There is nothing wrong with strategic planning – except when we believe that strategy unfolds as planned. A good strategic planning process is one that crystalizes our intention. It is the process through which we articulate a clear vision of where we want to go. And it is how we come to a clear agreement on which direction we are going to take. It is not insurance on the future. The map can never be the territory.
A strategic organization is deliberate in defining its direction. It develops ways to measure progress; it is sharp when identifying benchmarks. But that is only one side of the coin – the planning side. Stowe Boyd just reminded me of Mintzberg’s excellent work defining the other side of the coin, the action side, the adaptability side, the side that grapples with reality – the side of emergence:
An emergent strategy is a pattern of action that develops over time in an organization in the absence of a specific mission and goals, or despite a mission and goals.
Emergent strategy is sometimes called realized strategy. An emergent strategy or realized strategy differs from an intended strategy.
Mintzberg argues that strategy emerges over time as intentions collide with and accommodate a changing reality.
Emergent strategy is a set of actions, or behavior, consistent over time, “a realized pattern [that] was not expressly intended” in the original planning of strategy. When a deliberate strategy is realized, the result matches the intended course of action. An emergent strategy develops when an organization takes a series of actions that with time turn into a consistent pattern of behavior, regardless of specific intentions. “Deliberate strategies provide the organization with a sense of purposeful direction.” Emergent strategy implies that an organization is learning what works in practice. Mixing the deliberate and the emergent strategies in some way will help the organization to control its course while encouraging the learning process. “Organizations …[may] pursue … umbrella strategies: the broad outlines are deliberate while the details are allowed to emerge within them” (Mintzberg, 1994, p. 23-25; Hax & Majluf, 1996, p. 17).
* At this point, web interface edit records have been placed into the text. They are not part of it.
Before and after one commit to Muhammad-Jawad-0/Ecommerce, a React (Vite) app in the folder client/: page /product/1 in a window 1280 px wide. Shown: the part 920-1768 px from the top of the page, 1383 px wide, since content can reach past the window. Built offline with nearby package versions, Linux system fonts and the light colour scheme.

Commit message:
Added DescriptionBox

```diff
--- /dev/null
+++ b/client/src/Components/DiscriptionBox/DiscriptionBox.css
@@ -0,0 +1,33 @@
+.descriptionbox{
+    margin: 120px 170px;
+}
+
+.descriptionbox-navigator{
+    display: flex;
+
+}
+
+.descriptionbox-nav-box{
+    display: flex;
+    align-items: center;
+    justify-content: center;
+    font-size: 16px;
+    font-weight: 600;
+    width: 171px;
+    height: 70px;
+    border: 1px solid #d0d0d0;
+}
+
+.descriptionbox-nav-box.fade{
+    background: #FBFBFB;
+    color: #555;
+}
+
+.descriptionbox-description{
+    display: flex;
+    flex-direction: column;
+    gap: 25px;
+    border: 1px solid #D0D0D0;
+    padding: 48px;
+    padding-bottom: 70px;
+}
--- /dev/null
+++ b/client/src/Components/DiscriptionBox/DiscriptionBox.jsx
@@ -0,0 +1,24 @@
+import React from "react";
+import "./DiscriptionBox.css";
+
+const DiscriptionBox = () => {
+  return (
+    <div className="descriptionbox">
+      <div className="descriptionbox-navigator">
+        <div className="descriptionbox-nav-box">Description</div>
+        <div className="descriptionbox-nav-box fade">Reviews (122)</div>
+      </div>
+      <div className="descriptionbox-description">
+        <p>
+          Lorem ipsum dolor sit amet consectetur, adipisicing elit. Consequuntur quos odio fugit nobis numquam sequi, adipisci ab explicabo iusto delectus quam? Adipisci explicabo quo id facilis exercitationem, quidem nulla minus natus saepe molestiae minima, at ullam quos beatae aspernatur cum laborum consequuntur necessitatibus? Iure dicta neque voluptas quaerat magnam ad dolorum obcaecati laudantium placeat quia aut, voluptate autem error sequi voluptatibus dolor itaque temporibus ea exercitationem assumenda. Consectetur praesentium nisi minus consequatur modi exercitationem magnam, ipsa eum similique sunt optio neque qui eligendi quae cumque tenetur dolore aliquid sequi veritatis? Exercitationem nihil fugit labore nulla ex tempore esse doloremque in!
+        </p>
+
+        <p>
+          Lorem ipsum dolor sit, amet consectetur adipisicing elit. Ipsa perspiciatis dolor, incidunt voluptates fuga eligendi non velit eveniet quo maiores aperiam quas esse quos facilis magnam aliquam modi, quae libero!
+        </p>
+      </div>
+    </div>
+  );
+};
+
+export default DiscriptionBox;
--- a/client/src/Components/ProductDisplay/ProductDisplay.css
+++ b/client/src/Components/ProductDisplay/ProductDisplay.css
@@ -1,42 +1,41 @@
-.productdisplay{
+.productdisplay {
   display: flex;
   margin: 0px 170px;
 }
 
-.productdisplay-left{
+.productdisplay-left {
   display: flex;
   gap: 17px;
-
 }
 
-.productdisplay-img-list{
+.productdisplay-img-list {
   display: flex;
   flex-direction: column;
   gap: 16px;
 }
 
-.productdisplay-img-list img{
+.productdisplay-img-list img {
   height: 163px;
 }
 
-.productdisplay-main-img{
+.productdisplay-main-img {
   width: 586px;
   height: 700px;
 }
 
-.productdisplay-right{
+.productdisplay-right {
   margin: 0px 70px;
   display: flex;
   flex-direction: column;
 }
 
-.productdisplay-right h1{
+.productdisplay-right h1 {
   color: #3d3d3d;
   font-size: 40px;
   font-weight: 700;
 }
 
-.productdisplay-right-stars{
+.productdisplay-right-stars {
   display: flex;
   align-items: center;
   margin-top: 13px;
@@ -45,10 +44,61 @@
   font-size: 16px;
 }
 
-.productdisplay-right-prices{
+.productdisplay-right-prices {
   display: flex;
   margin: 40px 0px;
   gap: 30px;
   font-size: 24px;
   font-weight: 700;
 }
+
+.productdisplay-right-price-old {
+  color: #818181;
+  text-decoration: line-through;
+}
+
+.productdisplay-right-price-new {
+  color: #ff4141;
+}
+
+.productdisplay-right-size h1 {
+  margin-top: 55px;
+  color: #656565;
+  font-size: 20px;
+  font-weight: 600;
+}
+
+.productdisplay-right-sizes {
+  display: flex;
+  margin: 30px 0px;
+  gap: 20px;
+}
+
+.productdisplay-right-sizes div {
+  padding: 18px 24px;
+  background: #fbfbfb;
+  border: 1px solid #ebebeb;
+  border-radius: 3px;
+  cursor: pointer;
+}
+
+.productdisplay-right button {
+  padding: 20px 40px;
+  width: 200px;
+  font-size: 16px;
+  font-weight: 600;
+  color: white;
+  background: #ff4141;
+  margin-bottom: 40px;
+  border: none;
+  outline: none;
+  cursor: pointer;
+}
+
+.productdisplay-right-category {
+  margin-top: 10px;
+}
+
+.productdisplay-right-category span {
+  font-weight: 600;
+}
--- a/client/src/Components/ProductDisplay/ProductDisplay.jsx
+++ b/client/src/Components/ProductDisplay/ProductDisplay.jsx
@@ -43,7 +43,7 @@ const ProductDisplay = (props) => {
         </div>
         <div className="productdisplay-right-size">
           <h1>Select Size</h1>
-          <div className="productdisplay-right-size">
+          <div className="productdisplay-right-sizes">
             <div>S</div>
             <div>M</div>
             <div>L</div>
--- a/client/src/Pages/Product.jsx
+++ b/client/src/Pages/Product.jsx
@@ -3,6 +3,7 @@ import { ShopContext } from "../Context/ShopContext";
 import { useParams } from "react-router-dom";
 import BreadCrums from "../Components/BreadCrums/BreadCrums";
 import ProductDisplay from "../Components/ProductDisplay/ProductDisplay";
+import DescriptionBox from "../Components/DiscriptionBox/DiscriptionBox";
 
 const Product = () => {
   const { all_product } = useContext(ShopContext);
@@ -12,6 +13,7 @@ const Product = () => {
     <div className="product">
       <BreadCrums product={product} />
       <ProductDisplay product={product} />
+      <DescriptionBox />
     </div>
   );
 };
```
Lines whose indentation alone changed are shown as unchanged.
We know how to plan. Let’s do it well. And now let’s focus our energy on working in a context that’s emergent – this is where change happens.